**Before and after images**.
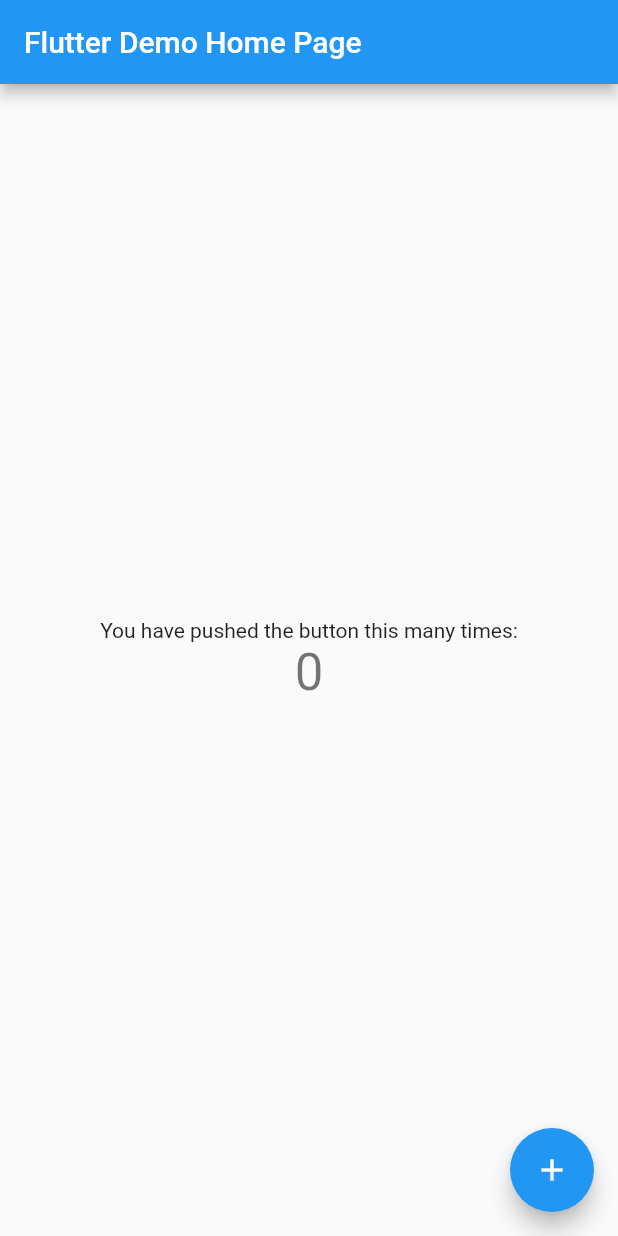
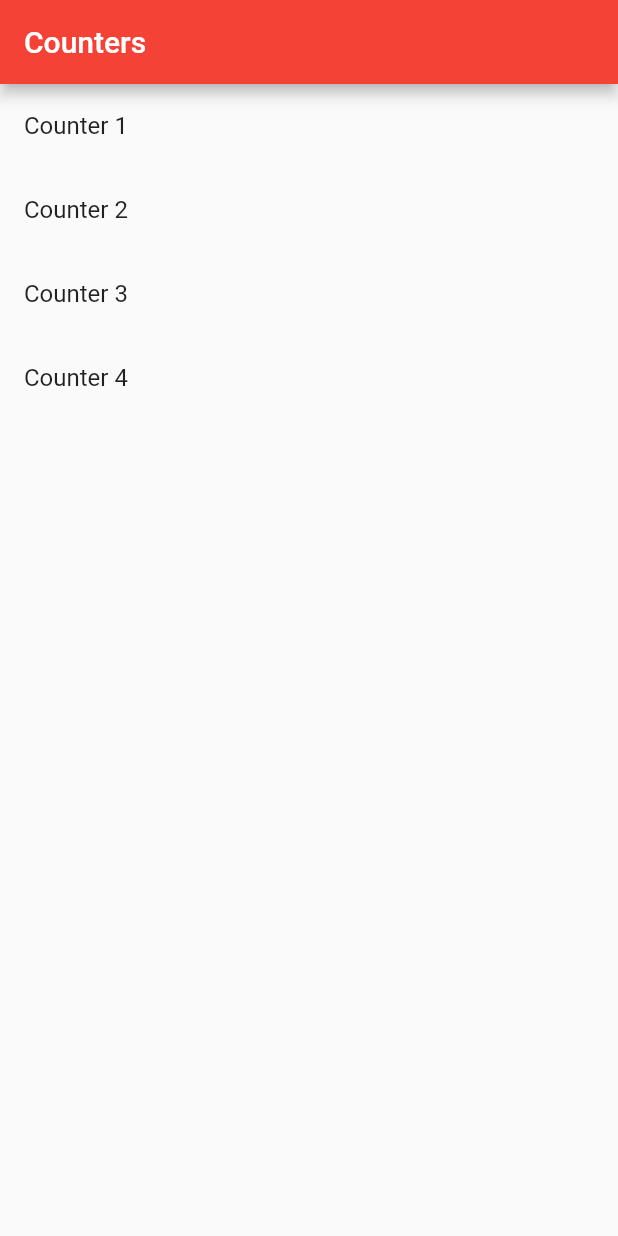
Before and after one commit to Ace1020302/counter-app, a Flutter app: the screen it shows after launch, on a phone screen of 412 x 824 dp. Run offline on Flutter 3.47's test engine with Material 2 defaults, Android fonts, the phone set to English and light mode, and no system bars.

Commit message:
Set up basic listview builder

```diff
--- a/lib/main.dart
+++ b/lib/main.dart
@@ -7,7 +7,7 @@ class MyApp extends StatelessWidget {
   @override
   Widget build(BuildContext context) {
     return MaterialApp(
-      title: 'Flutter Demo',
+      title: 'Counter App',
       theme: ThemeData(
         // This is the theme of your application.
         //
@@ -18,94 +18,30 @@ class MyApp extends StatelessWidget {
         // or simply save your changes to "hot reload" in a Flutter IDE).
         // Notice that the counter didn't reset back to zero; the application
         // is not restarted.
-        primarySwatch: Colors.blue,
+        primarySwatch: Colors.red,
       ),
-      home: MyHomePage(title: 'Flutter Demo Home Page'),
+      home: HomePage(),
     );
   }
 }
 
-class MyHomePage extends StatefulWidget {
-  MyHomePage({Key key, this.title}) : super(key: key);
-
-  // This widget is the home page of your application. It is stateful, meaning
-  // that it has a State object (defined below) that contains fields that affect
-  // how it looks.
-
-  // This class is the configuration for the state. It holds the values (in this
-  // case the title) provided by the parent (in this case the App widget) and
-  // used by the build method of the State. Fields in a Widget subclass are
-  // always marked "final".
-
-  final String title;
-
-  @override
-  _MyHomePageState createState() => _MyHomePageState();
-}
-
-class _MyHomePageState extends State<MyHomePage> {
-  int _counter = 0;
-
-  void _incrementCounter() {
-    setState(() {
-      // This call to setState tells the Flutter framework that something has
-      // changed in this State, which causes it to rerun the build method below
-      // so that the display can reflect the updated values. If we changed
-      // _counter without calling setState(), then the build method would not be
-      // called again, and so nothing would appear to happen.
-      _counter++;
-    });
-  }
+class HomePage extends StatelessWidget {
+  int countersPresent = 4;
 
   @override
   Widget build(BuildContext context) {
-    // This method is rerun every time setState is called, for instance as done
-    // by the _incrementCounter method above.
-    //
-    // The Flutter framework has been optimized to make rerunning build methods
-    // fast, so that you can just rebuild anything that needs updating rather
-    // than having to individually change instances of widgets.
     return Scaffold(
       appBar: AppBar(
-        // Here we take the value from the MyHomePage object that was created by
-        // the App.build method, and use it to set our appbar title.
-        title: Text(widget.title),
+        title: Text('Counters'),
       ),
-      body: Center(
-        // Center is a layout widget. It takes a single child and positions it
-        // in the middle of the parent.
-        child: Column(
-          // Column is also a layout widget. It takes a list of children and
-          // arranges them vertically. By default, it sizes itself to fit its
-          // children horizontally, and tries to be as tall as its parent.
-          //
-          // Invoke "debug painting" (press "p" in the console, choose the
-          // "Toggle Debug Paint" action from the Flutter Inspector in Android
-          // Studio, or the "Toggle Debug Paint" command in Visual Studio Code)
-          // to see the wireframe for each widget.
-          //
-          // Column has various properties to control how it sizes itself and
-          // how it positions its children. Here we use mainAxisAlignment to
-          // center the children vertically; the main axis here is the vertical
-          // axis because Columns are vertical (the cross axis would be
-          // horizontal).
-          mainAxisAlignment: MainAxisAlignment.center,
-          children: <Widget>[
-            Text(
-              'You have pushed the button this many times:',
-            ),
-            Text(
-              '$_counter',
-              style: Theme.of(context).textTheme.display1,
-            ),
-          ],
-        ),
+      body: ListView.builder(
+        itemBuilder: (BuildContext context, int index) {
+          return ListTile(
+            title: Text('Counter ' + (index + 1).toString()),
+          );
+        },
+        itemCount: countersPresent,
       ),
-      floatingActionButton: FloatingActionButton(
-        onPressed: _incrementCounter,
-        tooltip: 'Increment',
-        child: Icon(Icons.add),
-      ), // This trailing comma makes auto-formatting nicer for build methods.
     );
   }
 }
```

**ABOUT THIS EXERCISE**.
Leave the pictures out and reproduce each record exactly as written.

**WRITTEN REPLY**.
Before and after one commit to Ace1020302/counter-app, a Flutter app: the screen it shows after launch, on a phone screen of 412 x 824 dp. Run offline on Flutter 3.47's test engine with Material 2 defaults, Android fonts, the phone set to English and light mode, and no system bars.

Commit message:
Set up basic listview builder

```diff
--- a/lib/main.dart
+++ b/lib/main.dart
@@ -7,7 +7,7 @@ class MyApp extends StatelessWidget {
   @override
   Widget build(BuildContext context) {
     return MaterialApp(
-      title: 'Flutter Demo',
+      title: 'Counter App',
       theme: ThemeData(
         // This is the theme of your application.
         //
@@ -18,94 +18,30 @@ class MyApp extends StatelessWidget {
         // or simply save your changes to "hot reload" in a Flutter IDE).
         // Notice that the counter didn't reset back to zero; the application
         // is not restarted.
-        primarySwatch: Colors.blue,
+        primarySwatch: Colors.red,
       ),
-      home: MyHomePage(title: 'Flutter Demo Home Page'),
+      home: HomePage(),
     );
   }
 }
 
-class MyHomePage extends StatefulWidget {
-  MyHomePage({Key key, this.title}) : super(key: key);
-
-  // This widget is the home page of your application. It is stateful, meaning
-  // that it has a State object (defined below) that contains fields that affect
-  // how it looks.
-
-  // This class is the configuration for the state. It holds the values (in this
-  // case the title) provided by the parent (in this case the App widget) and
-  // used by the build method of the State. Fields in a Widget subclass are
-  // always marked "final".
-
-  final String title;
-
-  @override
-  _MyHomePageState createState() => _MyHomePageState();
-}
-
-class _MyHomePageState extends State<MyHomePage> {
-  int _counter = 0;
-
-  void _incrementCounter() {
-    setState(() {
-      // This call to setState tells the Flutter framework that something has
-      // changed in this State, which causes it to rerun the build method below
-      // so that the display can reflect the updated values. If we changed
-      // _counter without calling setState(), then the build method would not be
-      // called again, and so nothing would appear to happen.
-      _counter++;
-    });
-  }
+class HomePage extends StatelessWidget {
+  int countersPresent = 4;
 
   @override
   Widget build(BuildContext context) {
-    // This method is rerun every time setState is called, for instance as done
-    // by the _incrementCounter method above.
-    //
-    // The Flutter framework has been optimized to make rerunning build methods
-    // fast, so that you can just rebuild anything that needs updating rather
-    // than having to individually change instances of widgets.
     return Scaffold(
       appBar: AppBar(
-        // Here we take the value from the MyHomePage object that was created by
-        // the App.build method, and use it to set our appbar title.
-        title: Text(widget.title),
+        title: Text('Counters'),
       ),
-      body: Center(
-        // Center is a layout widget. It takes a single child and positions it
-        // in the middle of the parent.
-        child: Column(
-          // Column is also a layout widget. It takes a list of children and
-          // arranges them vertically. By default, it sizes itself to fit its
-          // children horizontally, and tries to be as tall as its parent.
-          //
-          // Invoke "debug painting" (press "p" in the console, choose the
-          // "Toggle Debug Paint" action from the Flutter Inspector in Android
-          // Studio, or the "Toggle Debug Paint" command in Visual Studio Code)
-          // to see the wireframe for each widget.
-          //
-          // Column has various properties to control how it sizes itself and
-          // how it positions its children. Here we use mainAxisAlignment to
-          // center the children vertically; the main axis here is the vertical
-          // axis because Columns are vertical (the cross axis would be
-          // horizontal).
-          mainAxisAlignment: MainAxisAlignment.center,
-          children: <Widget>[
-            Text(
-              'You have pushed the button this many times:',
-            ),
-            Text(
-              '$_counter',
-              style: Theme.of(context).textTheme.display1,
-            ),
-          ],
-        ),
+      body: ListView.builder(
+        itemBuilder: (BuildContext context, int index) {
+          return ListTile(
+            title: Text('Counter ' + (index + 1).toString()),
+          );
+        },
+        itemCount: countersPresent,
       ),
-      floatingActionButton: FloatingActionButton(
-        onPressed: _incrementCounter,
-        tooltip: 'Increment',
-        child: Icon(Icons.add),
-      ), // This trailing comma makes auto-formatting nicer for build methods.
     );
   }
 }
```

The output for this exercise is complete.